Originally from Belfast but now based in Derry/Londonderry, the unsigned singer-songwriter has already released two EPs, supported bands like The Undertones and Villagers and even leapt onto the Radio 1 playlist. It’s not so much the complexity of her music that has stirred such attention, but its simplicity. Listen the components of her latest single, ‘Sea Creatures’ (taken from her recent EP of the same title) and you’ll see why. There are no interweaving guitars, just a gently plucked acoustic. There isn’t a full-sized drum kit pelting in the background, just a gently rumbling cajon drum. Dust those elements with the most untouched vocals imaginable, and you’ve got a perfect little nugget of acoustic pop.
Far beyond musical analysis of ‘Sea Creatures’ is the importance of SOAK’s lyrics: lyrics that tell of innocence and experience. “They don’t know what love is, throw it around like it’s worthless,” her precocious head cries, but we also hear her cursing the juvenile “Sea Creatures” that inhabit her world. She’s at once older than her years, yet too young to be ahead of them. That’s her charm.
The ‘Juno’-isms and the twee nature of her music might not suit everyone, but there’s no denying that SOAK has penned a contagious number in ‘Sea Creatures.’ It’s bound to stick in more heads to come.
*Tip comes courtesy of Damian Baetens
Thursday, 8 November 2012
*Originally published for The Generator's Tipping Point blog (7/11/12)
Unsigned London songwriter and producer KHUSHI should be one self-assured fella. He’s received substantial attention on the blog circuit and repeated airplay on Huw Stephens' In Huw Music We Trust – yet just a handful of songs make up his back catalogue. Some stellar tracks must be at his disposal, then.

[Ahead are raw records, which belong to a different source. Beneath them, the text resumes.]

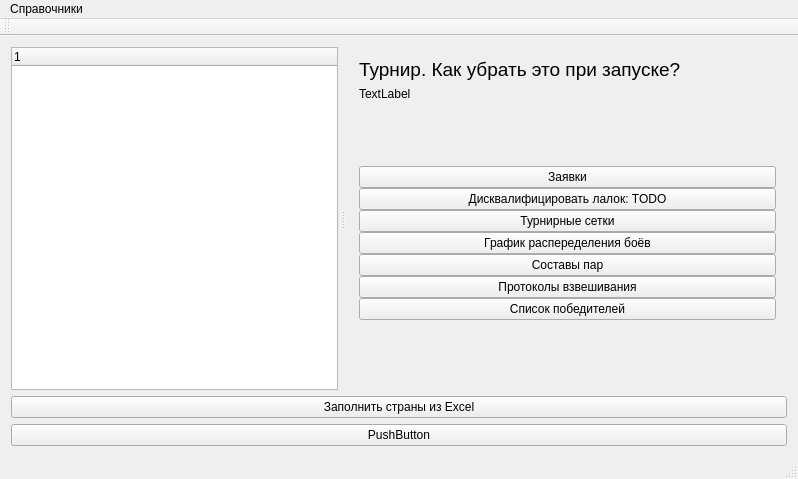
The window that TournamentManager/mainwindow.ui (BarsukAlexey/xelarogi) describes before a commit, drawn with Qt 5.
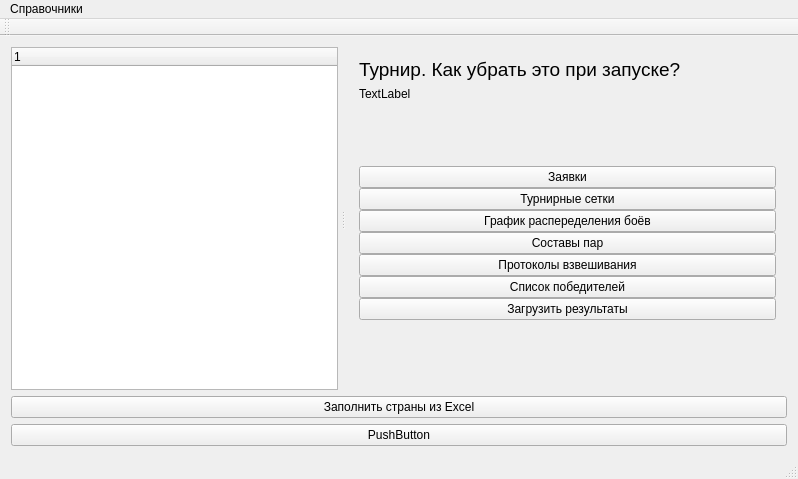
The same window after the commit. The open tabs and pages were chosen to show the change.

The edit to the form file:
```diff
--- a/TournamentManager/mainwindow.ui
+++ b/TournamentManager/mainwindow.ui
@@ -141,19 +141,6 @@
                </property>
               </widget>
              </item>
-             <item>
-              <widget class="QPushButton" name="ordersAccreditationBtn">
-               <property name="sizePolicy">
-                <sizepolicy hsizetype="Minimum" vsizetype="Expanding">
-                 <horstretch>0</horstretch>
-                 <verstretch>0</verstretch>
-                </sizepolicy>
-               </property>
-               <property name="text">
-                <string>Дисквалифицировать лалок: TODO</string>
-               </property>
-              </widget>
-             </item>
              <item>
               <widget class="QPushButton" name="pushButtonGrid">
                <property name="text">
@@ -189,6 +176,13 @@
                </property>
               </widget>
              </item>
+             <item>
+              <widget class="QPushButton" name="pushButtonLoadWinner">
+               <property name="text">
+                <string>Загрузить результаты</string>
+               </property>
+              </widget>
+             </item>
             </layout>
            </item>
           </layout>
```
Left out of the diff: 2 changed lines with no effect on the pictures.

As stated on his Facebook page, KHUSHI is influenced by the likes of Bon Iver, The National and Alt-J. It would be superfluous and exhausting to pinpoint these sounds out however, for KHUSHI actually acts on his own territory. There may be the odd nod to Justin Vernon-like falsettos, but these are few and far between and there isn’t really one artist to attach him to (alright, I lied, there are a some stirring similarities to Colorado bedroom musician, Mesita).
On KHUSHI’s recent track, ‘Magpie’, an assured vocal tone and cutting lyrics tumble from lips, muted guitars mimic violins and careering drums drag root notes behind them. The entire song has a minimalist structure – starting small and ending big – and a brooding pulse that picks dirt up as it rolls. It does nothing less than entices you to explore more.
With an exciting career ahead of him, here’s to everyone doing the same.
Today's tip comes courtesy of Jeremy Lloyd from Laissez Faire Club.